A record number of feral deer has authorities warning residents to take care when driving around the Hills and on the South Eastern Freeway.
There are now around 10,000 of the species in South Australia—the highest number in history, according to Primary Industries and Regions SA (PIRSA).
Deer were first released in South Australia in 1880 for hunting and since then their numbers have gotten out of control in some regions of SA including the Hills and the South East.
According to PIRSA, deer are an agricultural, environmental and social pest. They eat native plants and compete with native wildlife and livestock for grass, while contributing to erosion in creek and river systems.
Feral deer can also be a hazard on roads. Residents have been reporting a number of sightings and collisions recently on the South Eastern Freeway around Bridgewater and Hahndorf and near the Heysen Tunnels.
PIRSA Biosecurity officer Bradley Page said that wild deer are not allowed to be released from captivity, and keepers must notify neighbouring landholders if any escape.
The State Government has introduced a new feral deer policy that requires landholders to destroy all feral deer on their properties.
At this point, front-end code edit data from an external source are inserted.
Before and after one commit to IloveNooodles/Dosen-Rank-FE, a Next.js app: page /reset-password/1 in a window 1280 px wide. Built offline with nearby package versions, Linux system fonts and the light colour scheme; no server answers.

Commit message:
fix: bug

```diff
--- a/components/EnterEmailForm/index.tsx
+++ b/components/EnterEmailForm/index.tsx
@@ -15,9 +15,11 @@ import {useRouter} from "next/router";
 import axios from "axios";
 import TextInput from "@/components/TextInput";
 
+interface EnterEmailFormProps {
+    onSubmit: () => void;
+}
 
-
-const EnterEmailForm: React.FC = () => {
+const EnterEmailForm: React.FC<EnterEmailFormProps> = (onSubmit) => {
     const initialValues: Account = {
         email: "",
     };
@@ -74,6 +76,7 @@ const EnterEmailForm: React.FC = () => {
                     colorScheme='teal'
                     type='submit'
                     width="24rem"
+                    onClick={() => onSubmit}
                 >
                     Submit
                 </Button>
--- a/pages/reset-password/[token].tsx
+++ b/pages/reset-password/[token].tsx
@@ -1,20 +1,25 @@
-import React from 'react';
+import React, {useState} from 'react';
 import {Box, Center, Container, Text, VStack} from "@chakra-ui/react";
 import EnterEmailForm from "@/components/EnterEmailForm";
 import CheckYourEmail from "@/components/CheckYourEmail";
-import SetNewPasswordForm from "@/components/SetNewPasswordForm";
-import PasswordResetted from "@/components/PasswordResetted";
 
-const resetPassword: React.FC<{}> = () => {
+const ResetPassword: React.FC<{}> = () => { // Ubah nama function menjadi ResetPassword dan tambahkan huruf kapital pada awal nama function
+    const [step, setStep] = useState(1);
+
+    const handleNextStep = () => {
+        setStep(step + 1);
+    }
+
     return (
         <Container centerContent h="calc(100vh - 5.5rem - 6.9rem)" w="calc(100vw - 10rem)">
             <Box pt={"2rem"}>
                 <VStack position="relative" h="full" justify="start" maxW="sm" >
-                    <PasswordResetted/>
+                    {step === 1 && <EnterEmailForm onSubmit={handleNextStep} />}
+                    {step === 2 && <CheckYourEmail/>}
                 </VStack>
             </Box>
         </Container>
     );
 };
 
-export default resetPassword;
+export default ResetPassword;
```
The policy also includes a deer control coordinator and the requirement of deer farmers to tag deer at the age of 1 and build 1.9 metre tall fences to keep them in.